In a story worthy of Midsomer Murders, some of Scotland's famous reintroduced beavers have gone missing, amid reports of mysterious gunshots heard in the woods.

The project staff seem to have lost track of the beavers altogether. Despite knowing they might stray and 'monitoring them closely', they now admit 'Field staff and volunteers have been working around the clock in an effort to track the missing beavers'.

Let's hope they've become a bit better at it before they're allowed to play with lynx, wolf and bear.

Fly line trick

It seems an old dog can learn new tricks. Yesterday I went over to Ian Colclough's Weybridge Guns & Tackle to buy a handful of gold-head nymphs. As you do, I ended up spending a small fortune on a new reel and line. Ian helpfully offered to put the backing and line on for me, then showed me a trick that's so obvious I can't believe I hadn't heard it before.

When you first strip the line of the reel and start fishing, it lands in tight spring-like coils at your feet.

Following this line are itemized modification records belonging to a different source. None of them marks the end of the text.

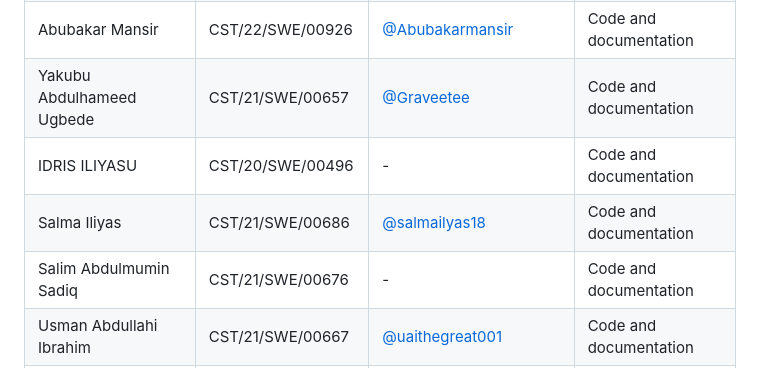
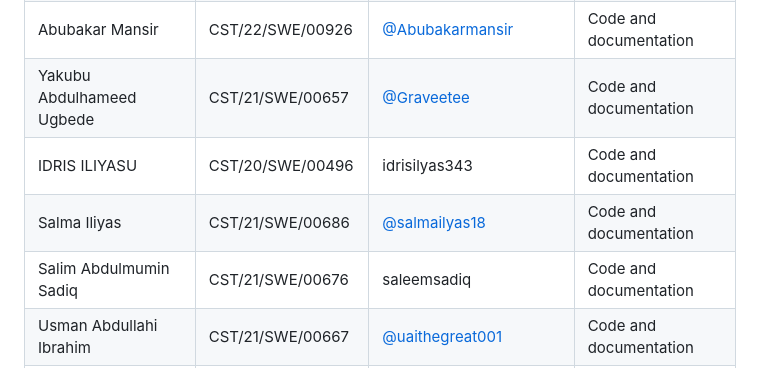
Before and after one commit to wnnrfvr/The-community-kitchen, a Markdown page: README.md, the part around the change. Rendered like a GitHub page.

Commit message:
Update GitHub usernames in README.md

```diff
--- a/README.md
+++ b/README.md
@@ -30,9 +30,9 @@ The goal of this project is to create a simple, accessible, and beautiful web in
 | Umar Khalil Ibrahim | CST/20/SWE/00516 | [@kubbest](https://github.com/kubbest) | Code and documentation |
 | Abubakar Mansir | CST/22/SWE/00926 | [@Abubakarmansir](https://github.com/Abubakarmansir) | Code and documentation |
 | Yakubu Abdulhameed Ugbede | CST/21/SWE/00657 | [@Graveetee](https://github.com/Graveetee) | Code and documentation |
-| IDRIS ILIYASU | CST/20/SWE/00496 | - | Code and documentation |
+| IDRIS ILIYASU | CST/20/SWE/00496 | idrisilyas343| Code and documentation |
 | Salma Iliyas | CST/21/SWE/00686 | [@salmailyas18](https://github.com/salmailyas18) | Code and documentation |
-| Salim Abdulmumin Sadiq | CST/21/SWE/00676 | - | Code and documentation |
+| Salim Abdulmumin Sadiq | CST/21/SWE/00676 | saleemsadiq| Code and documentation |
 | Usman Abdullahi Ibrahim | CST/21/SWE/00667 | [@uaithegreat001](https://github.com/uaithegreat001) | Code and documentation |
 | Muhammad Iliyasu Sarki | CST/20/SWE/00497 | [@Msarkii](https://github.com/Msarkii) | Code and documentation |
 
```
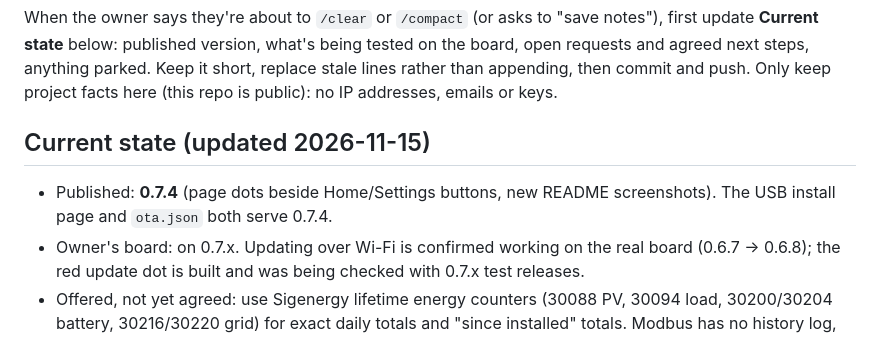
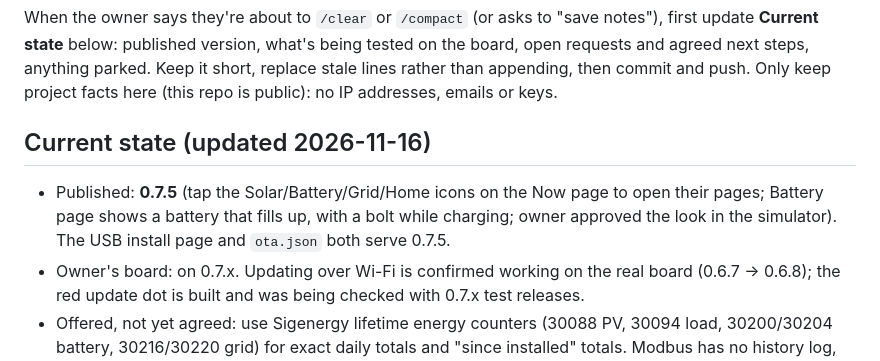
Before and after one commit to MrDinte/GridCheck_Screen, a Markdown page: CLAUDE.md, the part around the change. Rendered like a GitHub page.

```diff
--- a/CLAUDE.md
+++ b/CLAUDE.md
@@ -13,9 +13,10 @@ requests and agreed next steps, anything parked. Keep it short, replace stale li
 appending, then commit and push. Only keep project facts here (this repo is public): no IP
 addresses, emails or keys.
 
-## Current state (updated 2026-11-15)
-- Published: **0.7.4** (page dots beside Home/Settings buttons, new README screenshots).
-  The USB install page and `ota.json` both serve 0.7.4.
+## Current state (updated 2026-11-16)
+- Published: **0.7.5** (tap the Solar/Battery/Grid/Home icons on the Now page to open their
+  pages; Battery page shows a battery that fills up, with a bolt while charging; owner approved
+  the look in the simulator). The USB install page and `ota.json` both serve 0.7.5.
 - Owner's board: on 0.7.x. Updating over Wi-Fi is confirmed working on the real board
   (0.6.7 → 0.6.8); the red update dot is built and was being checked with 0.7.x test releases.
 - Offered, not yet agreed: use Sigenergy lifetime energy counters (30088 PV, 30094 load,
```
Also changed, not shown: README.md (+3 -2 lines), docs/images/screen-7b-light-dark.png, docs/images/screen-7b-pages.png, docs/images/screen-7b-update.png, 13 other files.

After an hour or two, the line has relaxed a bit, making it much easier to handle and less likely to tangle.

The answer: tuck the rod under your arm and give the line a bit of a stretch. Starting at one end, take hold of a yard or so of line between your hands and give it a gentle tug, feeling the natural stretch in the line. Move the line along and do the same with the next yard, and the next, until you reach the end. Look down at your feet, and there's the line lying in gentle curves, not those tight coils. Now there's no excuse for not making the perfect cast!

Another tip Ian gave me: that stretch is the mark of a healthy fly line. When it loses its stretch, it's time to buy a new one.

Ian's advice reminded me why I still visit my local gun & tackle shop, rather than scrabbling round the internet for the lowest possible price.

Saturday 1 August 2009

Staffs - 500 poults stolen

I've received the following from police based in Uttoxeter, Staffordshire:
Police are appealing for witnesses following the theft of 500 Pheasants from an address in the Dunstall Area of Burton-upon-Trent, Staffordshire. Also at the time of the theft a large amount of damage was caused to Crops situated in fields near to the premises.

At some time between 1900hrs on Wednesday 29th July 2009 and 0530hrs on Thursday 30th July 2009 a vehicle with off road capabilities was used to drive across crop fields in order to access remotely located Pheasant Pens where they then stole around 500 Poults

Anyone who may have seen anything suspicous, witnessed anything or with any other information is asked to contact PC 0904 Richard Lymer at Uttoxeter Police Station on 0300 123 44 55 or Crimestoppers on 0800 555 111.